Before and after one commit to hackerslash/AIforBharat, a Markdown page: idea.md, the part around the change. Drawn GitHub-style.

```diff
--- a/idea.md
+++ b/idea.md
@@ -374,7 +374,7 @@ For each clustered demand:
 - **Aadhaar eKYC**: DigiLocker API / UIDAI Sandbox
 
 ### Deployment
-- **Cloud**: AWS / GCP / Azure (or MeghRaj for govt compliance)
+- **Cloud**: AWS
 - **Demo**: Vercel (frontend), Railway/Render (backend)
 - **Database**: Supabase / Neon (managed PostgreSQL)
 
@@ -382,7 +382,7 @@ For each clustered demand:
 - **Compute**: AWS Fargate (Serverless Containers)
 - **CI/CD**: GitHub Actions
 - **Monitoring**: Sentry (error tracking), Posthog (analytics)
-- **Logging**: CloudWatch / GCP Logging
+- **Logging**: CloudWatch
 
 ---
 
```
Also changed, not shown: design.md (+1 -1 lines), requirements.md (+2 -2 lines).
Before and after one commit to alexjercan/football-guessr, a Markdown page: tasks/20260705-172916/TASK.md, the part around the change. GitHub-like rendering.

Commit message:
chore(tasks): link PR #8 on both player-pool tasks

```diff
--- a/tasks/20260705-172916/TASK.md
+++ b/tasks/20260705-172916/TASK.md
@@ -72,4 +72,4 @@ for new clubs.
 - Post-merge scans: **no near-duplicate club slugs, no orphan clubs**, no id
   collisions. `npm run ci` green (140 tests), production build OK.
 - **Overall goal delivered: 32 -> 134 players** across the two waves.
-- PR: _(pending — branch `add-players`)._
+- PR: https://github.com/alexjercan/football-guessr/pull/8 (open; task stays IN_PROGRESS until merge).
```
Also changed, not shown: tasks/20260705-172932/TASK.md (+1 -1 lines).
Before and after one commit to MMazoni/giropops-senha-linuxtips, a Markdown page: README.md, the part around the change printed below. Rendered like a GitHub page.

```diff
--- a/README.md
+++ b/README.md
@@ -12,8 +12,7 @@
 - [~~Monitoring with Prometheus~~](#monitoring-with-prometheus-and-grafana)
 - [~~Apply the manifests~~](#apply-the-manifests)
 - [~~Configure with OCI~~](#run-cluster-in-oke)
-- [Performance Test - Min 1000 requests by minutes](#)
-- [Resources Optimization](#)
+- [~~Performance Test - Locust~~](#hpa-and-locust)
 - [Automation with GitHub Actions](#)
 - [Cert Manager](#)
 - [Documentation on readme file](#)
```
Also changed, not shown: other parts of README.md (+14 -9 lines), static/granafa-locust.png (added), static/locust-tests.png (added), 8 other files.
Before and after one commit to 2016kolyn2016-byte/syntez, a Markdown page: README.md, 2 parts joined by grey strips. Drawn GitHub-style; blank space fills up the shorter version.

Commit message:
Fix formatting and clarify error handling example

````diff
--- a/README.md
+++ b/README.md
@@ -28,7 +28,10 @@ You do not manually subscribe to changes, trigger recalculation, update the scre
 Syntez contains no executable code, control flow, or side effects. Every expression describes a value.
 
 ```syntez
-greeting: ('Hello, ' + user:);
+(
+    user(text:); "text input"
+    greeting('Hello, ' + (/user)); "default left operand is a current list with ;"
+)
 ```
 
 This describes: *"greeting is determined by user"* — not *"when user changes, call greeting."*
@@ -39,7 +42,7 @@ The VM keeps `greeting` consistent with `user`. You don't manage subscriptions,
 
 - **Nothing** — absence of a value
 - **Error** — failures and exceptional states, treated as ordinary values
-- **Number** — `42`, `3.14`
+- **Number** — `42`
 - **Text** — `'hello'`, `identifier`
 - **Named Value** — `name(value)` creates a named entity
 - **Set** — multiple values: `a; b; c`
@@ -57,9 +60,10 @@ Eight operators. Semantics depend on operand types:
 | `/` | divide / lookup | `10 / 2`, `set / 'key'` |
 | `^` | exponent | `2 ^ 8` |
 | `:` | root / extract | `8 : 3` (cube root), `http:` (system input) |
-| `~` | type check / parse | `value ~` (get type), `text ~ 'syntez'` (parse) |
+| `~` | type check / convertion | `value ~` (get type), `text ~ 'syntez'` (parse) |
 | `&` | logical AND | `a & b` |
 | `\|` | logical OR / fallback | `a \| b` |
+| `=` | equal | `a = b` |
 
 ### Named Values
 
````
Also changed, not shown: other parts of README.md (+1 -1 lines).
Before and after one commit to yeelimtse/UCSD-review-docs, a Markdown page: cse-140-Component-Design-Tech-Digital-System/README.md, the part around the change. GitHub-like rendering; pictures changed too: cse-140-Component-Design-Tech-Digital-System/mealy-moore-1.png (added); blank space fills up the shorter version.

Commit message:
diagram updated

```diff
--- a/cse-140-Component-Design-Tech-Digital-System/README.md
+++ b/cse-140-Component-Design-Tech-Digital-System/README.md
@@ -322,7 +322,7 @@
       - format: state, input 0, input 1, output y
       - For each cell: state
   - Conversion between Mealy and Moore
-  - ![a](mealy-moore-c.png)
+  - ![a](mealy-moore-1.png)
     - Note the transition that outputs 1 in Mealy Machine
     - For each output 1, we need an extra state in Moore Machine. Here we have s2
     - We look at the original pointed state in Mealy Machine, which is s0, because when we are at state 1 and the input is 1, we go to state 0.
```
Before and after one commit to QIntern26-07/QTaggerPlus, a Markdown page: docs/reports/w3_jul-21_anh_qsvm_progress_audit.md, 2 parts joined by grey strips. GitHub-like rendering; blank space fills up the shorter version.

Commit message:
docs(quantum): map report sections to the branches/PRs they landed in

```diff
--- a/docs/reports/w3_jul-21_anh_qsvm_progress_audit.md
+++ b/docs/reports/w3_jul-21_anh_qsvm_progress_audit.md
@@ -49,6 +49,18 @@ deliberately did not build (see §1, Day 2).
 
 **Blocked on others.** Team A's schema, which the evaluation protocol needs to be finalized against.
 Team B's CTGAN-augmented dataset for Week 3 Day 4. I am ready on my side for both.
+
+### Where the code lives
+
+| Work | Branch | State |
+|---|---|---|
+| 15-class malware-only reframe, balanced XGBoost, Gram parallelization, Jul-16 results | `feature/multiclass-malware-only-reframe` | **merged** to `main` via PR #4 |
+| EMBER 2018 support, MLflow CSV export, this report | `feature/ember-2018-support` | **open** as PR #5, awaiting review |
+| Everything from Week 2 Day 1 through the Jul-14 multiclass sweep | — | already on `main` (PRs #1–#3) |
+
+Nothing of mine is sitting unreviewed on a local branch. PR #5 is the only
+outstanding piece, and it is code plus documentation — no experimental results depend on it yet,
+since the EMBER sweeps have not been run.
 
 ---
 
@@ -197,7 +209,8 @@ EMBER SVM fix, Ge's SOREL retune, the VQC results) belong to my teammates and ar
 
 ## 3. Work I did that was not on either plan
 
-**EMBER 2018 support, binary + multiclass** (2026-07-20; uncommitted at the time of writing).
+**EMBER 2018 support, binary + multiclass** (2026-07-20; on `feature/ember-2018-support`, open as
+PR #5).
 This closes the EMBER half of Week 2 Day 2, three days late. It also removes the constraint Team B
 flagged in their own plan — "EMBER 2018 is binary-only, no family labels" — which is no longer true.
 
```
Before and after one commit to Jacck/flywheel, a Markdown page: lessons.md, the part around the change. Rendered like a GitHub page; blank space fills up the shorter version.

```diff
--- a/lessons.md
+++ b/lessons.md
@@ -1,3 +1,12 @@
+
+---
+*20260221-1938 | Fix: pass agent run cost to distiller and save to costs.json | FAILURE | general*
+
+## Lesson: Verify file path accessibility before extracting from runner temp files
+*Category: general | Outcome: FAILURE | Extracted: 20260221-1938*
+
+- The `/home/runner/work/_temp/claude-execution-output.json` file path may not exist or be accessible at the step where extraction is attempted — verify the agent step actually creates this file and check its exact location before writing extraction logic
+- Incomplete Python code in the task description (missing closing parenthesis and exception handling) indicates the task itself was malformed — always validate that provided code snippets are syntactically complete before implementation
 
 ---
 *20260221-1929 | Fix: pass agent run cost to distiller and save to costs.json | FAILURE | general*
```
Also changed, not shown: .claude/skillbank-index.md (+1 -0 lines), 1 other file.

-------

Exercise – Within the material above, find every line containing the word "CloudWatch" and copy it.

Your solution –
-- **Logging**: CloudWatch / GCP Logging
+- **Logging**: CloudWatch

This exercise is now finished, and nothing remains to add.